Police were forced to separate the Reclaim Australia supporters and opponents of the group in Melbourne, after clashes turned ugly and several people had to be treated by paramedics.
The protests came as companies seeking to label their foods halal – must pay fees to Islamic organisations for inspection and certification.
Recent figures show the halal sector could be worth $1.5 trillion worldwide by 2050.
Across the country, 16 rallies were scheduled to take place, with events in Sydney and Melbourne appearing to have drawn the biggest crowds.
About 500 people attended the rally held in Martin Place, Sydney, which included speeches from former Australia Defence League member Shermon Burgess and Rise Up! Australia Party NSW President Norm Bishop.
There was a strong police presence throughout the protest, which included riot police. Two people were taken away by officers after they rushed the stage and attempted to disrupt the rally. One took the microphone and told the crowd they should be ‘ashamed’.
In Melbourne, protesters clashed with anti-racism activists in Federation Square. Two people were arrested after they attempted to break through a police barricade that separated the different groups.
Several more were injured in the combative protests, according to reports.
The protests came as the Pauline Hanson, leader of One Nation, far right Australian political party, defended the anti-Islam protests and said imposing halal certification on Australians was wrong.
On Sunday morning’s Today show she was asked for her views on businesses ‘going to the wall’ if halal certification of food products was scrapped.
‘It’s a profit, money-making racket and has been connected with the Muslim Brotherhood in France. Why can’t we have an investigation into where the money actually goes?’ she claimed.
When told by the interviewer that there was no basis to any of these claims Ms Hanson replied: ‘Why do Australians have to pay tax for halal certification? It is a money making racket. Why do Australians have to pay extra when they buy this product?’
Ms Hanson added that an investigation was needed into halal certification in Australia.
‘It’s extortion that has been put onto businesses that you must pay this money,’ she said.
‘A Muslim does not have to have halal certification, they can say a prayer over their food. Then it’s OK.
‘We don’t need this, we’re being hoodwinked. It’s a racket, a money-making racket.’
Ms Hanson, who narrowly lost her fight for a seat in the 2015 Queensland election, joined hundreds of protesters in King George Square in Brisbane on Saturday.
Many were draped in the Australian flag and carried signs denouncing sharia law and halal certification for Australian products.
She denied that there was any violence or vitriol at the rally.
‘There was no violence at the Brisbane rally whatsoever. Islam is not a race so therefore we’re not talking about racism here whatsoever. Criticism is not racism. We have a right to have a say and have an opinion,’ she said.

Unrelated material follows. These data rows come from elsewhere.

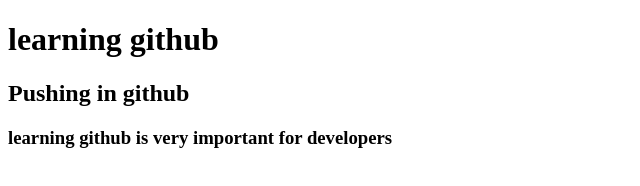
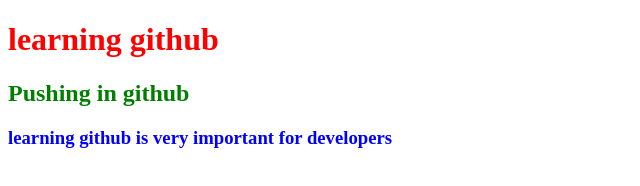
Before and after one commit to Shadnan/learning-repo, a plain HTML site: page index.html in a window 1280 px wide. Shown: the whole page, without its empty margins (0-640 px from the left). Drawn offline with Linux system fonts and the light colour scheme.

Commit message:
styles add

```diff
--- a/index.html
+++ b/index.html
@@ -4,6 +4,7 @@
     <meta charset="UTF-8">
     <meta name="viewport" content="width=device-width, initial-scale=1.0">
     <title>learning-repo</title>
+    <link rel="stylesheet" href="style.css">
 </head>
 <body>
     <h1>learning github</h1>
--- /dev/null
+++ b/style.css
@@ -0,0 +1,11 @@
+h1{
+    color: red;
+}
+
+h2{
+    color: green;
+}
+
+h3{
+    color:blue;
+}
```
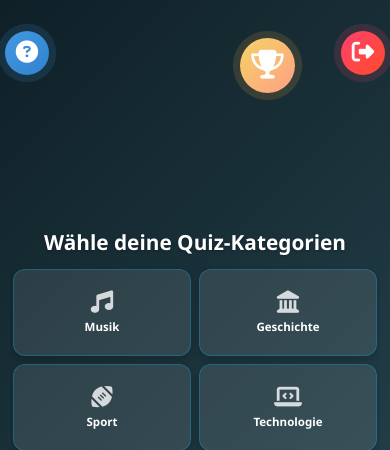
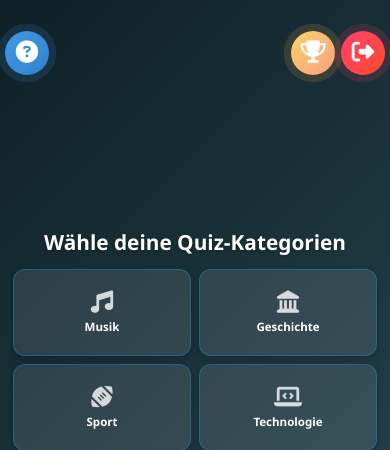
Before and after one commit to CodewithMax05/Quiz, a Flask app: page /homepage in a window 390 px wide. Shown: the top 450 px of the page. Run offline with Flask 3, Linux system fonts and the light colour scheme; the visitor is signed in with stand-in values (Sample User, id 1); parts of the project's set-up code (start-up, migrations or seed data) failed here and were passed over.

Commit message:
respomsive ranking button homepage

```diff
--- a/static/css/styles_homepage.css
+++ b/static/css/styles_homepage.css
@@ -416,13 +416,72 @@ body::before {
     100% { background-position: 300% 50%; }
 }
 
+/* NEU: Ranking-Button mit Responsive Anpassungen */
+.ranking-button {
+    position: absolute;
+    top: 15px;
+    right: 110px; /* Vergrößerter Abstand zum Logout-Button */
+    width: 55px;
+    height: 55px;
+    border-radius: 50%;
+    background: linear-gradient(135deg, #f6d365, #fda085);
+    display: flex;
+    align-items: center;
+    justify-content: center;
+    color: white;
+    font-size: 1.8rem;
+    text-decoration: none;
+    z-index: 20;
+    box-shadow: 0 3px 6px rgba(0,0,0,0.3);
+    transition: all 0.3s ease;
+    animation: pulse-orange 2s infinite;
+}
+
+.ranking-button i {
+    font-size: 1.8rem;
+    color: white;
+}
+
+.ranking-button:hover {
+    transform: scale(1.1);
+    background: linear-gradient(135deg, #f5b041, #e67e22);
+    box-shadow: 0 4px 12px rgba(245, 176, 65, 0.5);
+}
+
+@keyframes pulse-orange {
+    0% { box-shadow: 0 0 0 0 rgba(245, 176, 65, 0.5); }
+    70% { box-shadow: 0 0 0 10px rgba(245, 176, 65, 0); }
+    100% { box-shadow: 0 0 0 0 rgba(245, 176, 65, 0); }
+}
+
+.ranking-button::after {
+    content: "Ranking";
+    position: absolute;
+    bottom: -40px;
+    left: 50%;
+    transform: translateX(-50%);
+    background: rgba(0, 0, 0, 0.7);
+    color: white;
+    padding: 6px 12px;
+    border-radius: 4px;
+    font-size: 0.9rem;
+    white-space: nowrap;
+    opacity: 0;
+    transition: opacity 0.3s;
+    pointer-events: none;
+}
+
+.ranking-button:hover::after {
+    opacity: 1;
+}
+
 /* Responsive Anpassungen */
 @media (max-width: 1200px) {
     .headline {
         font-size: 1.6rem;
     }
 
-    .logout-button, .info-button {
+    .logout-button, .info-button, .ranking-button {
         width: 50px;
         height: 50px;
         top: 12px;
@@ -436,7 +495,11 @@ body::before {
         left: 25px;
     }
 
-    .logout-button i, .info-button i {
+    .ranking-button {
+        right: 95px; /* Vergrößerter Abstand */
+    }
+
+    .logout-button i, .info-button i, .ranking-button i {
         font-size: 1.7rem;
     }
 
@@ -453,6 +516,10 @@ body::before {
 
     .category-grid {
         margin-bottom: 25px;
+    }
+
+    .ranking-button {
+        right: 90px; /* Vergrößerter Abstand */
     }
 
     .start-button {
@@ -478,7 +545,7 @@ body::before {
         margin-bottom: 15px;
     }
 
-    .logout-button, .info-button {
+    .logout-button, .info-button, .ranking-button {
         width: 46px;
         height: 46px;
         top: 10px;
@@ -492,7 +559,11 @@ body::before {
         left: 15px;
     }
 
-    .logout-button i, .info-button i {
+    .ranking-button {
+        right: 75px; /* Vergrößerter Abstand */
+    }
+
+    .logout-button i, .info-button i, .ranking-button i {
         font-size: 1.5rem;
     }
 
@@ -538,6 +609,10 @@ body::before {
     .category-grid {
         grid-template-columns: repeat(2, 1fr);
     }
+
+    .ranking-button {
+        right: 65px; /* Vergrößerter Abstand */
+    }
 }
 
 @media (max-width: 480px) {
@@ -553,6 +628,35 @@ body::before {
     .headline {
         font-size: 1.3rem;
         margin-bottom: 10px;
+    }
+
+    .logout-button, .info-button, .ranking-button {
+        width: 44px;
+        height: 44px;
+        top: 8px;
+    }
+
+    .logout-button {
+        right: 10px;
+    }
+
+    .info-button {
+        left: 10px;
+    }
+
+    .ranking-button {
+        right: 60px; /* Vergrößerter Abstand */
+    }
+
+    .logout-button i, .info-button i, .ranking-button i {
+        font-size: 1.4rem;
+    }
+
+    .logout-button::after,
+    .info-button::after,
+    .ranking-button::after {
+        font-size: 0.8rem;
+        bottom: -32px;
     }
 
     .category-grid {
@@ -686,70 +799,4 @@ body::before {
     .error-message, .info-message {
         top: 8px;
     }
-
-    .logout-button, .info-button {
-        width: 42px;
-        height: 42px;
-        top: 6px;
-    }
-
-    .logout-button i, .info-button i {
-        font-size: 1.4rem;
-    }
 }
-
-/* NEU: Korrigiertes Ranking-Button-Styling */
-.ranking-button {
-    position: absolute;
-    top: 15px;
-    right: 100px;
-    width: 55px;
-    height: 55px;
-    opacity: 1;
-    border-radius: 50%;
-    background: linear-gradient(135deg, #f6d365, #fda085);
-    display: flex;
-    align-items: center;
-    justify-content: center;
-    color: white;
-    font-size: 1.8rem;
-    text-decoration: none;
-    z-index: 9999;
-    box-shadow: 0 3px 6px rgba(0,0,0,0.3);
-    transition: all 0.3s ease;
-    animation: pulse-orange 2s infinite;
-}
-
-.ranking-button:hover {
-    transform: scale(1.1);
-    background: linear-gradient(135deg, #f5b041, #e67e22);
-}
-
-/* Neue Animation für orange Buttons */
-@keyframes pulse-orange {
-    0% { box-shadow: 0 0 0 0 rgba(245, 176, 65, 0.5); }
-    70% { box-shadow: 0 0 0 10px rgba(245, 176, 65, 0); }
-    100% { box-shadow: 0 0 0 0 rgba(245, 176, 65, 0); }
-}
-
-/* Tooltip für den Ranking-Button */
-.ranking-button::after {
-    content: "Ranking";
-    position: absolute;
-    bottom: -40px;
-    left: 50%;
-    transform: translateX(-50%);
-    background: rgba(0, 0, 0, 0.7);
-    color: white;
-    padding: 6px 12px;
-    border-radius: 4px;
-    font-size: 0.9rem;
-    white-space: nowrap;
-    opacity: 0;
-    transition: opacity 0.3s;
-    pointer-events: none;
-}
-
-.ranking-button:hover::after {
-    opacity: 1;
-}
```
Also changed, not shown: other parts of static/css/styles_homepage.css (+32 -23 lines).
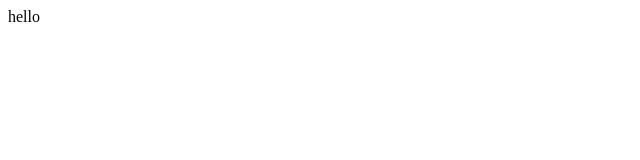
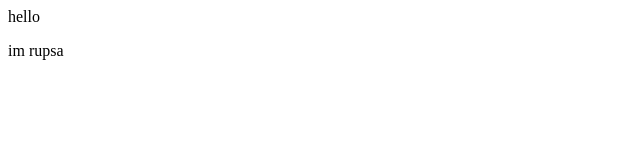
Before and after one commit to Rupsa1234/practice2, a plain HTML site: page index.html in a window 1280 px wide. Shown: the full height of the page, 0-640 px from the left. Drawn offline with Linux system fonts and the light colour scheme.

Commit message:
added new line

```diff
--- a/index.html
+++ b/index.html
@@ -1 +1,2 @@
 hello
+<p> im rupsa</p>
```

‘We don’t like Islam and we’re in fear about what Islam can do to our country, our culture and our way of life. Australians have a right to say this is not going to work. We want a peaceful cohesive society.’
The violent scenes came after a Twitter account claiming to be linked with anti-Islam groups has mocked protests being held around Australia.

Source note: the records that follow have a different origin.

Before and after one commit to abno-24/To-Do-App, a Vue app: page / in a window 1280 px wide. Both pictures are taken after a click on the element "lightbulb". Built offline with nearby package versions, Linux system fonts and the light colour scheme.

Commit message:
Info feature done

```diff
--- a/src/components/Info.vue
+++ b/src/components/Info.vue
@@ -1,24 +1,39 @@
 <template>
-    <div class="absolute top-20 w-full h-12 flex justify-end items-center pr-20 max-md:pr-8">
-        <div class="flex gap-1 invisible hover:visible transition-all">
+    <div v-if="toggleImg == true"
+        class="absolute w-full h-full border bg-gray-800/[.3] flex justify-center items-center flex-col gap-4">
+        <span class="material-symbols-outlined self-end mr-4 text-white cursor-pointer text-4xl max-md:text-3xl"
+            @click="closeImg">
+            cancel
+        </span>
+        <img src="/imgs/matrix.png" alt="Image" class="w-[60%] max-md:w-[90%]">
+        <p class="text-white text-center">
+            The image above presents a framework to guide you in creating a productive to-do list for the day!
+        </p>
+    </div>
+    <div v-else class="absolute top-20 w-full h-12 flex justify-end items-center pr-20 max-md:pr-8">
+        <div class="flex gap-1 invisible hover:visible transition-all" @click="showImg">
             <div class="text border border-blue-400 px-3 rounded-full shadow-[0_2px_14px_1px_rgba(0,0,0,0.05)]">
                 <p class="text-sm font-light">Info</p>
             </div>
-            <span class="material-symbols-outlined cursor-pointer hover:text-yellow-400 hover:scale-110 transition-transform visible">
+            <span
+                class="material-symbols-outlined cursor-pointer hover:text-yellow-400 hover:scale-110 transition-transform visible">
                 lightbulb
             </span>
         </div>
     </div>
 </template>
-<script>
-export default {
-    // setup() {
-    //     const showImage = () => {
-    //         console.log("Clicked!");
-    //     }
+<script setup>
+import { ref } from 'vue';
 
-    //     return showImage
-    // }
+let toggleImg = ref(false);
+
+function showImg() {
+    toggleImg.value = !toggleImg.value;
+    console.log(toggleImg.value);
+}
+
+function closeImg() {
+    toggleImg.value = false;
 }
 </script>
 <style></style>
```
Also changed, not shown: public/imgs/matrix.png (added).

It was originally thought Reclaim Australia had handed over the reigns to one of their supporters to control their feed throughout the protests.
‘Whats wrong with muslims anyway? I dun get it,’ one tweet from the account read.

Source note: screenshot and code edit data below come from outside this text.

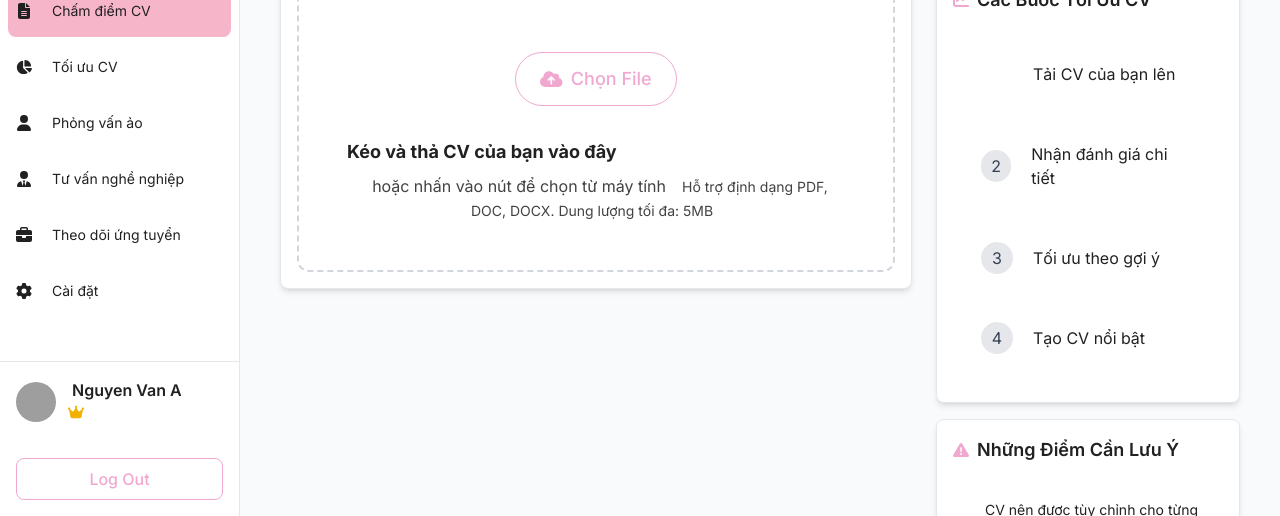
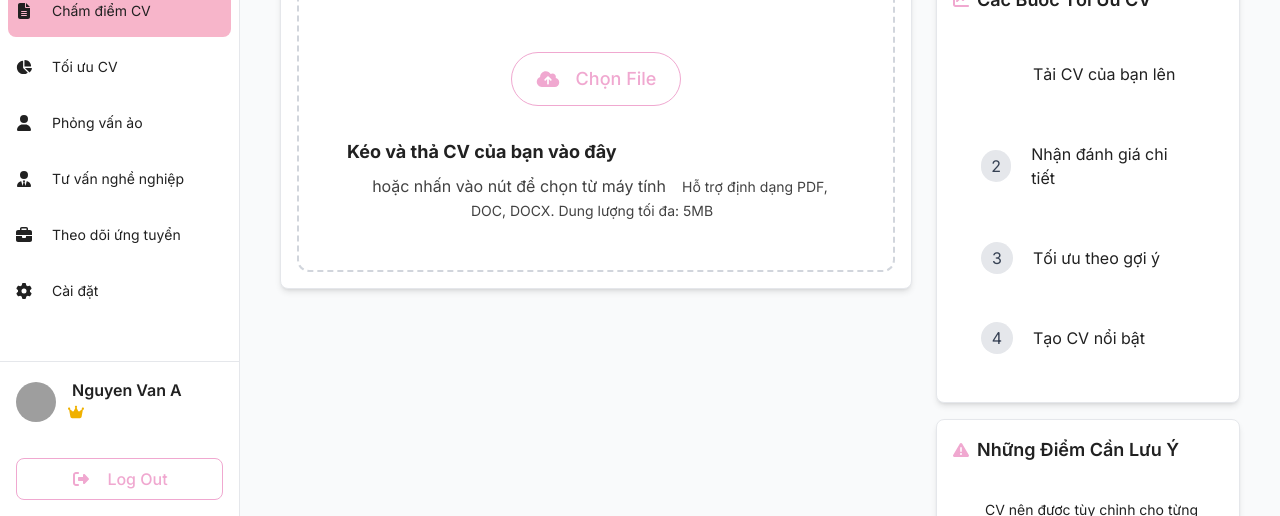
Before and after one commit to luongnguyenminhan/DBM-Demo, a Next.js app: page /dashboard/ai-scoring in a window 1280 px wide. Shown: the part 284-800 px from the top of the page. Built offline with nearby package versions, Linux system fonts and the light colour scheme; grey boxes are pictures that could not be loaded.

Commit message:
feat: enhance sidebar footer with logout button and tooltip hook; improve button icon rendering

```diff
--- a/src/app/dashboard/layout.tsx
+++ b/src/app/dashboard/layout.tsx
@@ -9,10 +9,10 @@ import {
   faUserTie,
   faBriefcase,
   faCog,
+  faSignOutAlt,
 } from '@fortawesome/free-solid-svg-icons';
 import { Sidebar, Header } from '@/components/organisms';
 import Button from '@/components/atomic/button';
-import Image from 'next/image';
 
 const sidebarItems = [
   { key: 'overview', label: 'Tổng quan', href: '/dashboard', icon: faTachometerAlt },
@@ -31,10 +31,15 @@ export default function DashboardLayout({
 }) {
   const [sidebarCollapsed, setSidebarCollapsed] = useState(false);
 
-  const sidebarFooter = (
-      <Button variant="outline" isFullWidth>
-        Log Out
-      </Button>
+  const sidebarFooter = (isCollapsed: boolean) => (
+    <Button
+      variant="outline"
+      isFullWidth={!isCollapsed}
+      className={isCollapsed ? 'w-10 h-10 mx-auto' : ''}
+      leftIcon={faSignOutAlt}
+    >
+      {isCollapsed ? '' : 'Log Out'}
+    </Button>
   );
 
   return (
@@ -46,7 +51,7 @@ export default function DashboardLayout({
         onCollapsedChange={setSidebarCollapsed}
         variant="light"
         width="240px"
-        collapsedWidth="64px"
+        collapsedWidth="70px"
         isCollapsible={true}
         isOpen={true}
         userProfile={{
@@ -56,7 +61,7 @@ export default function DashboardLayout({
         }}
         logoText="ENTERVIU"
         logoImageSrc="/logo.png"
-        footer={sidebarFooter}
+        footer={sidebarFooter(sidebarCollapsed)}
       />
 
       {/* Main Content */}
--- a/src/components/atomic/button.tsx
+++ b/src/components/atomic/button.tsx
@@ -70,6 +70,18 @@ const Button: React.FC<ButtonProps> = ({
     },
   );
 
+  const iconClasses = classNames({
+    'mr-2': !!children && leftIcon,
+    'ml-2': !!children && rightIcon,
+    'w-4 h-4': size === 'small',
+    'w-5 h-5': size === 'medium',
+    'w-6 h-6': size === 'large',
+  });
+
+  const renderIcon = (icon: IconDefinition, className: string) => (
+    <FontAwesomeIcon icon={icon} className={className} />
+  );
+
   const handleClick = (e: React.MouseEvent<HTMLButtonElement>) => {
     if (isDisabled || isLoading) return;
 
@@ -119,9 +131,9 @@ const Button: React.FC<ButtonProps> = ({
           <FontAwesomeIcon icon={faSpinner} />
         </span>
       )}
-      {leftIcon && !isLoading && <FontAwesomeIcon icon={leftIcon} />}
+      {leftIcon && !isLoading && renderIcon(leftIcon, iconClasses)}
       {children}
-      {rightIcon && <FontAwesomeIcon icon={rightIcon} />}
+      {rightIcon && renderIcon(rightIcon, iconClasses)}
     </motion.button>
   ) : (
     <button
@@ -136,9 +148,9 @@ const Button: React.FC<ButtonProps> = ({
           <FontAwesomeIcon icon={faSpinner} />
         </span>
       )}
-      {leftIcon && !isLoading && <FontAwesomeIcon icon={leftIcon} />}
+      {leftIcon && !isLoading && renderIcon(leftIcon, iconClasses)}
       {children}
-      {rightIcon && <FontAwesomeIcon icon={rightIcon} />}
+      {rightIcon && renderIcon(rightIcon, iconClasses)}
     </button>
   );
 
--- a/src/components/organisms/sidebar.tsx
+++ b/src/components/organisms/sidebar.tsx
@@ -394,7 +394,11 @@ const Sidebar: React.FC<SidebarProps> = ({
       {renderUserProfile()}
 
       {/* Custom Footer Component */}
-      {footer && <div className={collapsed ? "p-2" : "p-4"}>{footer}</div>}
+      {footer && (
+        <div className={`${collapsed ? "p-2" : "p-4"} transition-all duration-200`}>
+          {footer}
+        </div>
+      )}
 
 
     </motion.div>
--- /dev/null
+++ b/src/hooks/use_tooltip.ts
@@ -0,0 +1,23 @@
+import { useState } from 'react';
+
+const useTooltip = (delay: number = 0) => {
+    const [isVisible, setIsVisible] = useState(false);
+
+    const showTooltip = () => {
+        setTimeout(() => {
+            setIsVisible(true);
+        }, delay);
+    };
+
+    const hideTooltip = () => {
+        setIsVisible(false);
+    };
+
+    return {
+        isVisible,
+        showTooltip,
+        hideTooltip,
+    };
+};
+
+export default useTooltip;
```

‘In the car reading stuff – wots xenophobia? help me out,’ another said.
However, ‘Jeremy’ began to tweet a number of joke comments shortly after the Sydney protest got underway.
‘Man f**k this noise I’m gonna get stoned in the park peace out.’
Once the tweets began to get attention, a ‘statement’ was released that explained its account was misused and it then said other events around the country would be cancelled.
However, organisers behind the Sydney protest were quick to disassociate themselves with the account.
‘It’s not us,’ a spokesperson told Daily Mail Australia. ‘Ours is @reclaim_aus.’
Twitter users quickly began to poke fun at the group after doubts over the page emerged.
‘Maybe before you you practice on something small like reclaiming your Twitter account. Work up to the big stuff slowly,’ one said.